Canon's proposal to buy Toshiba Medical earned the company exclusive rights until March 18, during which the two companies would reach a final agreement, according to Toshiba's statement quoted by Bloomberg Wednesday. Other suitors for the business, the world's second-largest manufacturer of CT scan machines, in the second round of bidding included Fujifilm and Konica Minolta, which had joined hands with UK-based Permira, the Wall Street Journal had said earlier.
According to Japanese business daily Nikkei, the board members find Canon a suitable buyer for Toshiba Medical not only because of the size of its offer, but also due to the limited overlap between the two companies' medical operations, which would lead to smoother antitrust proceedings.

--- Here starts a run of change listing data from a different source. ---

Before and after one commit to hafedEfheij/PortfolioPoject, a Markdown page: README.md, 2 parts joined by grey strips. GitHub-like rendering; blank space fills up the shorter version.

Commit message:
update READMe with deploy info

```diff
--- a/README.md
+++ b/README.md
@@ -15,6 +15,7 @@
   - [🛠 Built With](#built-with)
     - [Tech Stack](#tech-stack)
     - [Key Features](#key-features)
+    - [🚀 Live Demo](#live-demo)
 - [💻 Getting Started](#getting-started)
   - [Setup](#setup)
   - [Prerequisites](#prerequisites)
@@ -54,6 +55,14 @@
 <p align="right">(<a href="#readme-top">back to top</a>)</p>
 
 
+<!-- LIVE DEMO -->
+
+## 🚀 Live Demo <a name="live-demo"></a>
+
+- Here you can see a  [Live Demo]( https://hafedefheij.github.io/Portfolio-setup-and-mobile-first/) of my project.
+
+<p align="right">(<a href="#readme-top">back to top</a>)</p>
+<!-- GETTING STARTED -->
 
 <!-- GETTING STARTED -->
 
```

The publication adds Canon has been keen to explore a new source of revenue in addition to its camera and office equipments. The Tokyo-based camera manufacturer is already present in the medical field, but on a limited scale, with products like retinal cameras. By acquiring Toshiba's extensive medical unit, Canon can expand into diagnostic imaging equipments such as CT scanners and MRI machines.
As the global medical equipment market is expected to grow significantly from ¥40 trillion in 2013 to cross ¥50 trillion in 2018, Canon's investments would be rightly served.
"The acquisition of Toshiba Medical will allow Canon to create a new business pillar, on top of cameras and office equipment businesses," Kazuyoshi Saito, senior analyst at IwaiCosmo Securities, told Reuters. "It might be a little pricey, but will generate profits in the first year. It is more reasonable than Hon Hai paying about the same for Sharp."
As for Toshiba, the deal will help the company rebuild its finances that suffered a major setback from the accounting scandal, when the company had admitted to overstating profits from 2009. Since then, the Japanese tech giant faced record losses and job cuts. The company had projected a loss of ¥700 billion for its fiscal year ending March.
Toshiba's health care division recorded ¥409.5 billion worth sales in the last 12 months and an operating income of ¥23.9 billion, Bloomberg data revealed.